Instructions for the task
Instruction for the entries that follow: retype exactly the lines from the line with "Before and after one commit to ZihaoChen490/zihaoiz, a" to the line with "Also changed, not", both included, and omit all others.

[[ Supplied information, beginning ]]

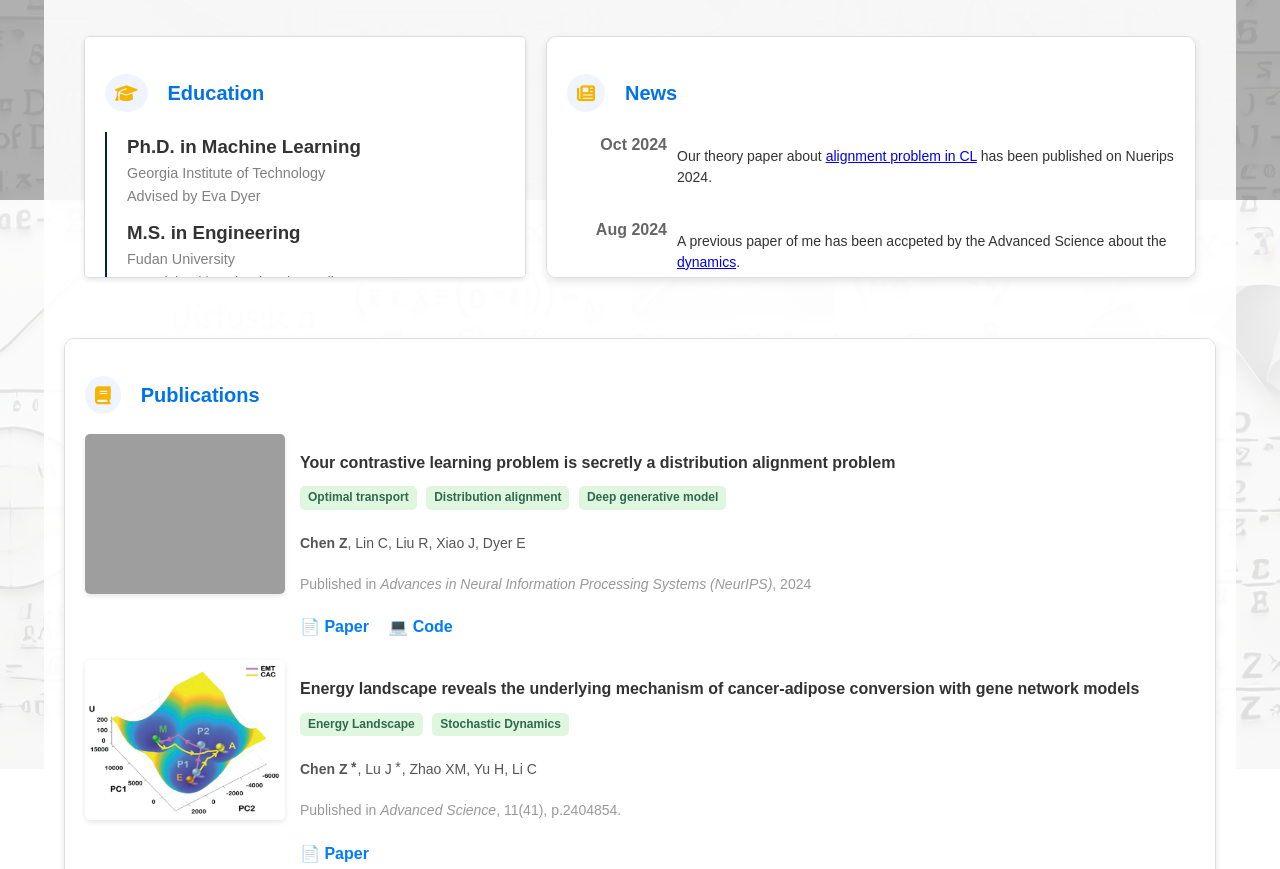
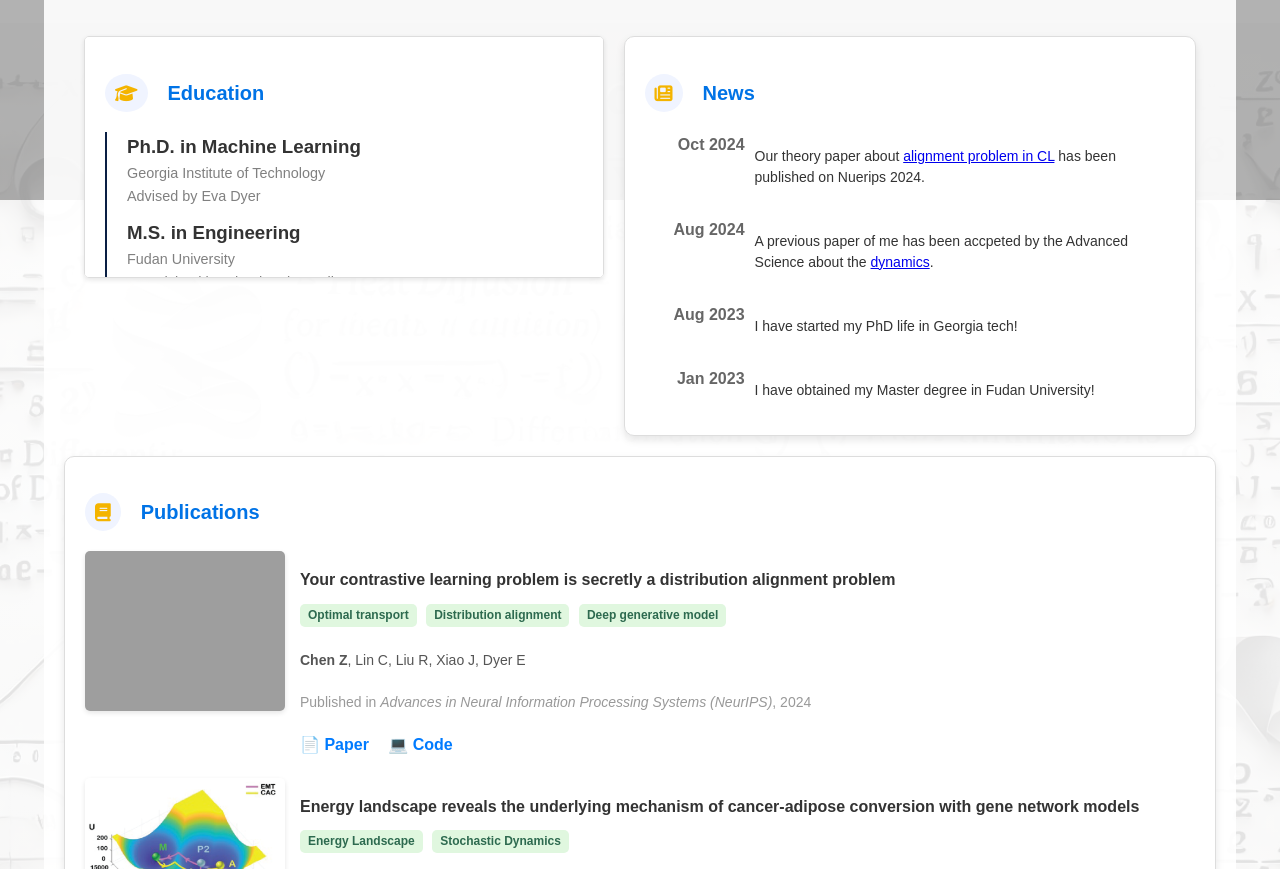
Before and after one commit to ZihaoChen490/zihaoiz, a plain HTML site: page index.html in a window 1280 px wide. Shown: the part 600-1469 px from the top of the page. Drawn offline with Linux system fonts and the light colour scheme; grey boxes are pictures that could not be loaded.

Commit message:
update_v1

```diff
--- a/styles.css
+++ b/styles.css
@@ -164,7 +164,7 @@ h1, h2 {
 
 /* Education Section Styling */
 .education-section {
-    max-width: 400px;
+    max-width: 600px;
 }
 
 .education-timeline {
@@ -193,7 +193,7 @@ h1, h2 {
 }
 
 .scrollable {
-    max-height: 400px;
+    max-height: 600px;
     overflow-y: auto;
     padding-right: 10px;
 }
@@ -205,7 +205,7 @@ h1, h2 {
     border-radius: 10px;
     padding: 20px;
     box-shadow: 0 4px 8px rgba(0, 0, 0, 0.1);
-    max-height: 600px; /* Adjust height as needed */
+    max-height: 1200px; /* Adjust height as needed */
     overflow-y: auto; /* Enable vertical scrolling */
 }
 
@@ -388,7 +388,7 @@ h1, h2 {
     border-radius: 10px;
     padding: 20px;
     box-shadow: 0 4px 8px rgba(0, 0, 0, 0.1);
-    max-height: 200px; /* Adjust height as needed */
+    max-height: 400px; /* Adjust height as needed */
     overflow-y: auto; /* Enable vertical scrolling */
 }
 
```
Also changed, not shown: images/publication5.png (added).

[[ Supplied information, end ]]
[[ Supplied information, beginning ]]

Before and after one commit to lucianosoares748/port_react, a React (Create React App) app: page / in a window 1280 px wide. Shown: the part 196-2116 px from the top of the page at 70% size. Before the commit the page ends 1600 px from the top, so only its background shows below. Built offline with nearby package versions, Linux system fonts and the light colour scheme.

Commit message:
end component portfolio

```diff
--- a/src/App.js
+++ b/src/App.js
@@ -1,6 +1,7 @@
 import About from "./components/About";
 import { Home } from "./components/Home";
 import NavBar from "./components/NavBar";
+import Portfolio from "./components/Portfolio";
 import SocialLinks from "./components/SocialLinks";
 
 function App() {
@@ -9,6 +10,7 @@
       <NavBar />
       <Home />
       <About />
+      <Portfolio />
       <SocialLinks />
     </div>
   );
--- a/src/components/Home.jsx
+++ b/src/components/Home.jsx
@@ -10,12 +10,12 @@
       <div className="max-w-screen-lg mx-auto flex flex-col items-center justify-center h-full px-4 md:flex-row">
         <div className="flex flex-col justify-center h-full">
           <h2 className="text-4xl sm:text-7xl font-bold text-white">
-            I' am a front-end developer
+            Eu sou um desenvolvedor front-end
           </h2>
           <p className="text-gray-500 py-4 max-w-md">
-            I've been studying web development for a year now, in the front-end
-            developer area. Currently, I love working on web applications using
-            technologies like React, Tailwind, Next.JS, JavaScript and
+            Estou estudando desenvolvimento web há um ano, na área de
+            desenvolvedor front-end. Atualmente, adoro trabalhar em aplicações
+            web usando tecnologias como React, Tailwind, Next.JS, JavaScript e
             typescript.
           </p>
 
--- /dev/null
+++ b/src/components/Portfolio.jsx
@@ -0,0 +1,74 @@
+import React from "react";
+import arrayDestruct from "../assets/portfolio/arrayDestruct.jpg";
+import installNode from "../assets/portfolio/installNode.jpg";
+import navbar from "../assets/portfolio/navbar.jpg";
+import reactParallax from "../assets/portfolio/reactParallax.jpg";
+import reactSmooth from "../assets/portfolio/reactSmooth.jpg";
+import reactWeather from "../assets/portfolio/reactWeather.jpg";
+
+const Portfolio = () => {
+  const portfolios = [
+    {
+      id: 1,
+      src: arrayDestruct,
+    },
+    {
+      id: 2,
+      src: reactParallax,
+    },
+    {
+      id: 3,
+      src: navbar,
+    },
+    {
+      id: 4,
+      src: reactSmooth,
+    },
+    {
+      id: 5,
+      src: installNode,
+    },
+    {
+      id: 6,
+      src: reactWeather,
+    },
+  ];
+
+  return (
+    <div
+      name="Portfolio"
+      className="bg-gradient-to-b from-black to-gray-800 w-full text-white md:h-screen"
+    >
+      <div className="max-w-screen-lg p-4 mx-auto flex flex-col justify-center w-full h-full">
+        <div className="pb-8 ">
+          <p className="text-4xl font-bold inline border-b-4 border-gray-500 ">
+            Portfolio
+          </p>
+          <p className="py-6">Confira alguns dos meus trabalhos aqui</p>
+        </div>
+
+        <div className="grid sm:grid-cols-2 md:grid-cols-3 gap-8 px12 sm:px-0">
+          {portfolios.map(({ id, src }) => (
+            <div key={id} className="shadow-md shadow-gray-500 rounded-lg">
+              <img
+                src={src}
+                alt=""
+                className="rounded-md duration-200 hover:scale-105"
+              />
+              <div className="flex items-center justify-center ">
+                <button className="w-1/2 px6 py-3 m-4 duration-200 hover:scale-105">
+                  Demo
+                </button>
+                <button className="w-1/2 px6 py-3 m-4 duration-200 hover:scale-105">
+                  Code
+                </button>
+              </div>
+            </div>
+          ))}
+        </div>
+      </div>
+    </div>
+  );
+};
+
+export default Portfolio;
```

[[ Supplied information, end ]]

Solution to the problem
Before and after one commit to ZihaoChen490/zihaoiz, a plain HTML site: page index.html in a window 1280 px wide. Shown: the part 600-1469 px from the top of the page. Drawn offline with Linux system fonts and the light colour scheme; grey boxes are pictures that could not be loaded.

Commit message:
update_v1

```diff
--- a/styles.css
+++ b/styles.css
@@ -164,7 +164,7 @@ h1, h2 {
 
 /* Education Section Styling */
 .education-section {
-    max-width: 400px;
+    max-width: 600px;
 }
 
 .education-timeline {
@@ -193,7 +193,7 @@ h1, h2 {
 }
 
 .scrollable {
-    max-height: 400px;
+    max-height: 600px;
     overflow-y: auto;
     padding-right: 10px;
 }
@@ -205,7 +205,7 @@ h1, h2 {
     border-radius: 10px;
     padding: 20px;
     box-shadow: 0 4px 8px rgba(0, 0, 0, 0.1);
-    max-height: 600px; /* Adjust height as needed */
+    max-height: 1200px; /* Adjust height as needed */
     overflow-y: auto; /* Enable vertical scrolling */
 }
 
@@ -388,7 +388,7 @@ h1, h2 {
     border-radius: 10px;
     padding: 20px;
     box-shadow: 0 4px 8px rgba(0, 0, 0, 0.1);
-    max-height: 200px; /* Adjust height as needed */
+    max-height: 400px; /* Adjust height as needed */
     overflow-y: auto; /* Enable vertical scrolling */
 }
 
```
Also changed, not shown: images/publication5.png (added).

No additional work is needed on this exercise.